Last week Premier Christy Clark announced the largest contract BC has ever issued for the Site C Dam, valued at over $1.5 billion. It’s for construction on the project the BC government describes as being “low-impact hydro.”
But the project is also facing seven distinct legal challenges, from landowners, First Nations, and environmentalists.
It’s that last group who are speaking up today, as world leaders gather in Paris to talk about how to best tackle climate change.
Speaking on the Weekend Afternoon Show with Shane Foxman, the Sierra Club’s Ana Simoen says it’s disingenuous to sell the Site C Dam as a “green” project.
“It actually is going to contribute to climate change through the emissions created by the dam itself, by the reservoir itself, and also because its purpose, according to our premier, is to facilitate the expansion of fracking and LNG, whose emissions are very high and who are as bad as burning coal.”
READ MORE: Province green-lights Site C construction
— Sierra Club BC (@Sierra_BC) July 16, 2015

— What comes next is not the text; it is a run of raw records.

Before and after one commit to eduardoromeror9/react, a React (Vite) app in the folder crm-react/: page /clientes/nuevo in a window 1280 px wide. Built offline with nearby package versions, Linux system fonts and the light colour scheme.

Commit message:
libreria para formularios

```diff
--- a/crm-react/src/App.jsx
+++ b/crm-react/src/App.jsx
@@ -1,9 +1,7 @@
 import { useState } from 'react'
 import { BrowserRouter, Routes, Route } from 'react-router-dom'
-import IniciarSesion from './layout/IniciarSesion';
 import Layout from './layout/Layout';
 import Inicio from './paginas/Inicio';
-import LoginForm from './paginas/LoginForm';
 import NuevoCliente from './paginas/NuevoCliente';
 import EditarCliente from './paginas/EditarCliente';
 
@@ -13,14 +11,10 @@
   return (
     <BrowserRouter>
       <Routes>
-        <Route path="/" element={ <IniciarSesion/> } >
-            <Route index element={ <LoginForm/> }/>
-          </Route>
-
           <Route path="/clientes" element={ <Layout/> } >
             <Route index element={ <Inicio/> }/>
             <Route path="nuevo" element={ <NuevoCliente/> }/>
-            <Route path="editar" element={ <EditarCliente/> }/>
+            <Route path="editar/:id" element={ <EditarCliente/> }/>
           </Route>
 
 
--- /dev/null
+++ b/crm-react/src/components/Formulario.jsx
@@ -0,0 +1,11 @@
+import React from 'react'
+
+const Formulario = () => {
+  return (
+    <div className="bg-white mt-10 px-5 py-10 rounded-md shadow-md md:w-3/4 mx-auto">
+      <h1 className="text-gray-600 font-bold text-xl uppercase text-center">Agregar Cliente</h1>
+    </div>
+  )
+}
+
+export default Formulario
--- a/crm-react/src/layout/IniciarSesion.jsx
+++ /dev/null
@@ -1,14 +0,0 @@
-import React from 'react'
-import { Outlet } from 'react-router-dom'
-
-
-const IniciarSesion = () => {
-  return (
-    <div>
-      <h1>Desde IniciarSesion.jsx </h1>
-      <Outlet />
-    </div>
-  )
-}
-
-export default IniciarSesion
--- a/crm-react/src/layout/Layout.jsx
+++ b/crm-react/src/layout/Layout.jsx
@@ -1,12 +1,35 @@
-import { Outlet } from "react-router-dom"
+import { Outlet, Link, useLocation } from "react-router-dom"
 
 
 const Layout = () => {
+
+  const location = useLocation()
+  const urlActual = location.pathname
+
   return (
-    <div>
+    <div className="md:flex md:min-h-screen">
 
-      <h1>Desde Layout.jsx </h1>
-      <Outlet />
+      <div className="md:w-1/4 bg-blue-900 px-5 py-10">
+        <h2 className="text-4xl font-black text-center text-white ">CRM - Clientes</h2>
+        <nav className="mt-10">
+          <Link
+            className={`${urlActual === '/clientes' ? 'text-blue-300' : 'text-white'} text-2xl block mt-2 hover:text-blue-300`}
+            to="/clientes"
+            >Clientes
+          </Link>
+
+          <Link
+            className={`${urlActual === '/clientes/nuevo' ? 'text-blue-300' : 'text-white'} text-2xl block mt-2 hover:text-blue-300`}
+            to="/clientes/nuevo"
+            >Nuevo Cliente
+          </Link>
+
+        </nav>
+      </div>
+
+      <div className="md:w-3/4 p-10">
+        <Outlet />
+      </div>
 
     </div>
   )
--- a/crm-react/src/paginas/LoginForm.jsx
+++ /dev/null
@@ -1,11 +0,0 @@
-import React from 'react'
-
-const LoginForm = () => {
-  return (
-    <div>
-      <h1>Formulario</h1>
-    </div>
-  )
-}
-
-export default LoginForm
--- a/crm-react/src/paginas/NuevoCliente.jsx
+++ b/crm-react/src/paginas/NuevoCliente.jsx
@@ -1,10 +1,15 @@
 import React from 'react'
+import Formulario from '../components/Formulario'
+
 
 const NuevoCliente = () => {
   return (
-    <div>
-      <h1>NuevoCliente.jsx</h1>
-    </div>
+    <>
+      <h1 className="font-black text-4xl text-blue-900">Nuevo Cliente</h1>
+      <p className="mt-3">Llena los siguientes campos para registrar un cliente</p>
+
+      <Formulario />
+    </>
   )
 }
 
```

Simoen says the dam has another connection to climate change that most people overlook. She says with rising temperatures, food production in places BC traditionally buys from – like drought-stricken California – is falling. She says flooding the Peace River Valley will destroy valuable farmland that BC will need to feed itself in the future.
“Land like this that can feed one million people is a strategic asset of the highest importance for the well being of the people in British Columbia as we go through climate change.”
READ MORE: Site C protestors rally outside BC Hydro
But is this just a case of being anti development?
Simoen brushes off that criticism, arguing that the dam is neither a smart, nor cost effective project. She believes the project, which is forecast to cost about $9 billion, will likely end up costing somewhere in the $13-14 billion range when complete.
“There will be a couple of thousands of jobs during the construction. But BC Hydro’s own projection is, after the construction is complete, we will have about 165 permanent jobs in Hudson Hope and area. So I think that’s a pretty pathetic return to British Columbians for their tax dollars.”
Simoen says she thinks BC could be both budget and climate smart by instead looking at what some US jursidictions are doing, and retrofitting existing dams to increase their production.